At the same time, PHENIX collaborators are working hard on construction of our muon trigger upgrades, in order to be able to trigger PHENIX on muons from W decays. The W measurement will allow PHENIX to probe the quark and anti-quark polarizations using polarized p+p collisions at 500 GeV. The new trigger system consists of large resistive plate chambers in the PHENIX muon arms, and new trigger electronics that are being added to the existing muon tracking chambers. Installation of the first of these elements will begin very soon.
The PHENIX Hadron Blind Detector (HBD) is being readied for re-installation and data taking in Run-9. The HBD will provide background rejection for dileptons, allowing for much improved measurements by increasing the signal-to-background ratio from the current level of approximately 1 to 200. We eagerly anticipate construction start for the PHENIX Nose Cone Calorimeter before the end of this fiscal year. The completed NCC will be installed into PHENIX several years from now, and used to take data in both ion and polarized proton collisions. PHENIX is looking forward to the increased luminosities that stochastic cooling will bring to RHIC. In order to improve our data taking speed, we are planning a set of upgrades to our DAQ and trigger systems. These range from new Data Collection Modules, to upgrading the Event Builder, through implementation of a level 3 trigger real time analysis farm (and a number of important steps in between).

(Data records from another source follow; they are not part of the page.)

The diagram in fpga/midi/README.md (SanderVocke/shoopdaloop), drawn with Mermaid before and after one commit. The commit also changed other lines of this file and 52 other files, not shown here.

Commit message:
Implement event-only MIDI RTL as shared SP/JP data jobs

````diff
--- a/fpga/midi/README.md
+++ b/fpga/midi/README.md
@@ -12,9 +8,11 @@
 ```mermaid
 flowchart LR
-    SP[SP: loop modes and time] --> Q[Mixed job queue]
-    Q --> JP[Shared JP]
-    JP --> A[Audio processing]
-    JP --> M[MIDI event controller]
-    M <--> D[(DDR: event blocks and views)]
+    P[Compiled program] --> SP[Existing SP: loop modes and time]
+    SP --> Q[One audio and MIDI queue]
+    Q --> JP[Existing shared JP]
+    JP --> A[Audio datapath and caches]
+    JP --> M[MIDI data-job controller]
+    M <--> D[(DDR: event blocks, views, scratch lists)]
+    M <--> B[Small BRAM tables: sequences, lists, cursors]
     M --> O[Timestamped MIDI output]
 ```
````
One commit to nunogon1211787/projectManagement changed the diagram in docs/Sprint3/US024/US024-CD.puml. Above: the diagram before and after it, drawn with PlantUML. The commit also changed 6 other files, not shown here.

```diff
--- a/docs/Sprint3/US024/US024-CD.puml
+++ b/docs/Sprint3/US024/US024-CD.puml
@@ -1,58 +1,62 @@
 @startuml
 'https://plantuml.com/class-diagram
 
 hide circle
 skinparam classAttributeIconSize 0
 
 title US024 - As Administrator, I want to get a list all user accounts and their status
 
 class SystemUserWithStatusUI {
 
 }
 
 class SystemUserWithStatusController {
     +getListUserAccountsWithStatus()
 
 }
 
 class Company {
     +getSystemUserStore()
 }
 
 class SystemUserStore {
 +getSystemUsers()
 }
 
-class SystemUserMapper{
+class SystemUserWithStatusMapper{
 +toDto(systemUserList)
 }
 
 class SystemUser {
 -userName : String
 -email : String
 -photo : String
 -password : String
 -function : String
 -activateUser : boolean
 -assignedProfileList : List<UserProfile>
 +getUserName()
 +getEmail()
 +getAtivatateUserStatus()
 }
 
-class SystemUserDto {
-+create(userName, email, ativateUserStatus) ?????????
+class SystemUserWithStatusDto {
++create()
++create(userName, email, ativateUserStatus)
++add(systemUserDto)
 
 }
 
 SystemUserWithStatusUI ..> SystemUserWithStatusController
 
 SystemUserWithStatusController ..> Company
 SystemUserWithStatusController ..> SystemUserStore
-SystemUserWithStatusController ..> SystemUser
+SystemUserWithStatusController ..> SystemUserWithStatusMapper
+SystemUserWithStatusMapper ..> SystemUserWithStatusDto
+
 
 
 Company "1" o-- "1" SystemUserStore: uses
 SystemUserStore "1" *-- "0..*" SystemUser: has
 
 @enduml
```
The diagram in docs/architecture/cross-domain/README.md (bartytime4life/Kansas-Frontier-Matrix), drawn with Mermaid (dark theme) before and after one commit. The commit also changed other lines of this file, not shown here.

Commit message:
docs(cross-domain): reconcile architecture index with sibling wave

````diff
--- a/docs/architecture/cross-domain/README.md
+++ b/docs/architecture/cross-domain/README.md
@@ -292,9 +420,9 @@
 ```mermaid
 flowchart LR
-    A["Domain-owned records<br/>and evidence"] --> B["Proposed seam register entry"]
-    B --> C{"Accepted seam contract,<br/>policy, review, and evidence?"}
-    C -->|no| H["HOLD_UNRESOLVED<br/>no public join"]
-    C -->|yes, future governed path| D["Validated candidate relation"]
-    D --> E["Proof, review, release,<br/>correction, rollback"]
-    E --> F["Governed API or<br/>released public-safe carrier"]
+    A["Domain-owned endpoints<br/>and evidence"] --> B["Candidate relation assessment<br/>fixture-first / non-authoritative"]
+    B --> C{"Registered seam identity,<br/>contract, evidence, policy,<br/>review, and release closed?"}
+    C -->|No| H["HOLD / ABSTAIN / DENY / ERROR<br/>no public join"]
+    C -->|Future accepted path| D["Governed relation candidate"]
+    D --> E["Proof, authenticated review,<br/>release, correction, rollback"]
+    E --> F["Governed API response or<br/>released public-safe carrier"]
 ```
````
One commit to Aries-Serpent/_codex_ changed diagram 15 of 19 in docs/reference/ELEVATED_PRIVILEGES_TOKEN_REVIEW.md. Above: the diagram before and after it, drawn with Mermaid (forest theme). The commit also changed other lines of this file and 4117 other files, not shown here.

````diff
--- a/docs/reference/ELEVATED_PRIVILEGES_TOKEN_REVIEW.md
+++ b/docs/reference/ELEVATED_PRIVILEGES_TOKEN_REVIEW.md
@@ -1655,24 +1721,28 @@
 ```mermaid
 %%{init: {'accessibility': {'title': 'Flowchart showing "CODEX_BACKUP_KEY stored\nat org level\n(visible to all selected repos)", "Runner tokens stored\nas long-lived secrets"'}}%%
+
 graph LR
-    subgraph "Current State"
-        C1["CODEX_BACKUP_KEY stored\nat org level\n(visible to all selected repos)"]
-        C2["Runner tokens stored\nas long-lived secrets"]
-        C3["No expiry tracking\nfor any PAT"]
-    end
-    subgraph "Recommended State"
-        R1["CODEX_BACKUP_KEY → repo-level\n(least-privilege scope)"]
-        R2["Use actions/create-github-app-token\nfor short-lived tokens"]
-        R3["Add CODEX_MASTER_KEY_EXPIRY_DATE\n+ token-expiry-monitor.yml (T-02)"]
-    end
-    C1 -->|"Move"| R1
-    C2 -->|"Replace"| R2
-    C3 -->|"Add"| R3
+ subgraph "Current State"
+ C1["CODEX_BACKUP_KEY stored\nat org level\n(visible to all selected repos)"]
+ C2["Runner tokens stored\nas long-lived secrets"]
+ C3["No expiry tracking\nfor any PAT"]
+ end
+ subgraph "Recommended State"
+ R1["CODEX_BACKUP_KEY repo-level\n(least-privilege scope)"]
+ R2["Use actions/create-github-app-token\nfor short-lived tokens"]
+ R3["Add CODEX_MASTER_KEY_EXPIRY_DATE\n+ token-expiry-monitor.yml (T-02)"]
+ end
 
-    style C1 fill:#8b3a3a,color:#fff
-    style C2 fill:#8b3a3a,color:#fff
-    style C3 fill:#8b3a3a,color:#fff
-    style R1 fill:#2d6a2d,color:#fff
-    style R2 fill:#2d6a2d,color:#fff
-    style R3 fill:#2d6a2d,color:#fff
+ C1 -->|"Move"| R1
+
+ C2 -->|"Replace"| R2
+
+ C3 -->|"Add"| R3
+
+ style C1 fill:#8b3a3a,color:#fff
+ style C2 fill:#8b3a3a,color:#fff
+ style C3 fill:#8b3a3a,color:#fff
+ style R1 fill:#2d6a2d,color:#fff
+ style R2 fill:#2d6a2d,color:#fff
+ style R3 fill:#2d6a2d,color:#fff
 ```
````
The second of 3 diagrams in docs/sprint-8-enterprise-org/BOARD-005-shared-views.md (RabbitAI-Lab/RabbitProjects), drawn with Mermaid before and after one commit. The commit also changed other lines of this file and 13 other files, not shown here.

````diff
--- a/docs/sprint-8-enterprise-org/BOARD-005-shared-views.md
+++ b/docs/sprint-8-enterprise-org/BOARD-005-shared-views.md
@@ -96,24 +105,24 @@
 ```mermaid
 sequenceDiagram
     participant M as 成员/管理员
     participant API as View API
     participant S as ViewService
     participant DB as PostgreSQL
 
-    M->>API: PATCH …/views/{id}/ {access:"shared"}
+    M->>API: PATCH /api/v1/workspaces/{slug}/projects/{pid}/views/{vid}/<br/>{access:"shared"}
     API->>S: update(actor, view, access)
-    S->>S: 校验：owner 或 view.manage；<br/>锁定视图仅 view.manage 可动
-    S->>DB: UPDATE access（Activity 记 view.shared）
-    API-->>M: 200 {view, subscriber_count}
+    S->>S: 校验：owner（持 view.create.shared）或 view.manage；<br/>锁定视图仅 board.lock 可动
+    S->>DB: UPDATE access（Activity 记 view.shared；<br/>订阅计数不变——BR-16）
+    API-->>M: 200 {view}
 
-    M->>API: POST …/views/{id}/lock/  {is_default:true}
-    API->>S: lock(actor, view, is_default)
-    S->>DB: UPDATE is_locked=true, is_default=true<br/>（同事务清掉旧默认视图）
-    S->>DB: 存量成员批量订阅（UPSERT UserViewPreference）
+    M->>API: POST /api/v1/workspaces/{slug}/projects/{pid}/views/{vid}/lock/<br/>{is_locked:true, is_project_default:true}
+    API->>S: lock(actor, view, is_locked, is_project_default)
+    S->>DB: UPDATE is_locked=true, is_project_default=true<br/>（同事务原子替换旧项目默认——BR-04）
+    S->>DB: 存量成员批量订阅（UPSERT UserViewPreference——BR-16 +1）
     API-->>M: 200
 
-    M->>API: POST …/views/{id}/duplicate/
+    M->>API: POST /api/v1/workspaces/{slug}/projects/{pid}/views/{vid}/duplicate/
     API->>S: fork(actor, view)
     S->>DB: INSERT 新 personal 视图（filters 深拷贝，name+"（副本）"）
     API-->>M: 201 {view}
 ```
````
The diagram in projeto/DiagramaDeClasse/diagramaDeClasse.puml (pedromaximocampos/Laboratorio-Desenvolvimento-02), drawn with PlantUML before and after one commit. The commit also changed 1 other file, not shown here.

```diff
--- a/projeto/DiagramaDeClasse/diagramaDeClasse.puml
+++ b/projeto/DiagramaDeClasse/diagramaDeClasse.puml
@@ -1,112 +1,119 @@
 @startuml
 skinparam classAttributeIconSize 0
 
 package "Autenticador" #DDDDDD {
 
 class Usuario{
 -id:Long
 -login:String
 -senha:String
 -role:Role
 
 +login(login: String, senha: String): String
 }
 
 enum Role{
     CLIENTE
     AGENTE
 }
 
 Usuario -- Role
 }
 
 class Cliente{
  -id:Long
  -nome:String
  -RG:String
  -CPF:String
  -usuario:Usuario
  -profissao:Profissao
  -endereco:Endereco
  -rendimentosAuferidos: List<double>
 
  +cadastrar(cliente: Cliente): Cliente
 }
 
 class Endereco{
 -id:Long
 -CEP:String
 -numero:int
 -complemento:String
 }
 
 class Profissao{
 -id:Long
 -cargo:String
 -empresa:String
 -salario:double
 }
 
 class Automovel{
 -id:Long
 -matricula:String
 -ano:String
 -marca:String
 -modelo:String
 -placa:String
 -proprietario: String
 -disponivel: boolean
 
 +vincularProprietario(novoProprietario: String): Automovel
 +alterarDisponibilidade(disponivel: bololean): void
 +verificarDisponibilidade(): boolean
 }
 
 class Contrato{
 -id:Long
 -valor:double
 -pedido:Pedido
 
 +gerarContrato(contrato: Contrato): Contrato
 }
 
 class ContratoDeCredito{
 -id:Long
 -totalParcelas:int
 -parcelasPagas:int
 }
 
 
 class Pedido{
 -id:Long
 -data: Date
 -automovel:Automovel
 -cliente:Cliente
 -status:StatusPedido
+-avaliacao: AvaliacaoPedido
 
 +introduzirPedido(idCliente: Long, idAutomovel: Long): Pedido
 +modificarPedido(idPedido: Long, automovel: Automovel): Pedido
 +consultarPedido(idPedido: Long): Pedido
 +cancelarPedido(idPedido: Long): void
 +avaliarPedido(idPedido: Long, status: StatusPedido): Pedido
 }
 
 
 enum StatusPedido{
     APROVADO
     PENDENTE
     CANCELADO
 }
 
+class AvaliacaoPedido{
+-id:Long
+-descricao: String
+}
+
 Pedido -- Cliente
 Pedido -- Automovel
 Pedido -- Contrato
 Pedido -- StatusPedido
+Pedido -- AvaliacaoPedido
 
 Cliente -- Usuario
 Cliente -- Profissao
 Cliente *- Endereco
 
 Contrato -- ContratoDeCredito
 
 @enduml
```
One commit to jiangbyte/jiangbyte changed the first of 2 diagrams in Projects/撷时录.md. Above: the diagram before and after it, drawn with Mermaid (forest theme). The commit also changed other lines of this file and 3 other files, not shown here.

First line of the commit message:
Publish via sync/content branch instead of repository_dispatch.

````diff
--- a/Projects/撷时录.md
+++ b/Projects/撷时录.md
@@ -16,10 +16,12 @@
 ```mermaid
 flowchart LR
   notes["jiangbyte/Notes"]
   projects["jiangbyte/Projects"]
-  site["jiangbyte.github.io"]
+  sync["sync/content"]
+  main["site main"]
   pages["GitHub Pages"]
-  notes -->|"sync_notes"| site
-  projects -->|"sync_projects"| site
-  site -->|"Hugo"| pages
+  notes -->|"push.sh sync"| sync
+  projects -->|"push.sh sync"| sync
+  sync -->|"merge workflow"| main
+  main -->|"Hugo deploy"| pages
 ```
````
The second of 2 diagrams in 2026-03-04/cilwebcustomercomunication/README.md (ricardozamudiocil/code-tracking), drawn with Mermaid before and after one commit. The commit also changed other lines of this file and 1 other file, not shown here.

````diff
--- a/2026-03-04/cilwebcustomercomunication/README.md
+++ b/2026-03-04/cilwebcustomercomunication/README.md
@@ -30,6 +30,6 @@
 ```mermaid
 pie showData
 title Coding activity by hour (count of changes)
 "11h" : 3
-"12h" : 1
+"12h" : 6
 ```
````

The PHENIX Collaboration is in the midst of an exciting time. We are extracting new physics from the data sets we've taken over the last couple years, and looking forward to using the RHIC-II luminosity with our new upgrades to explore the surprises of the quark gluon plasma with new tools.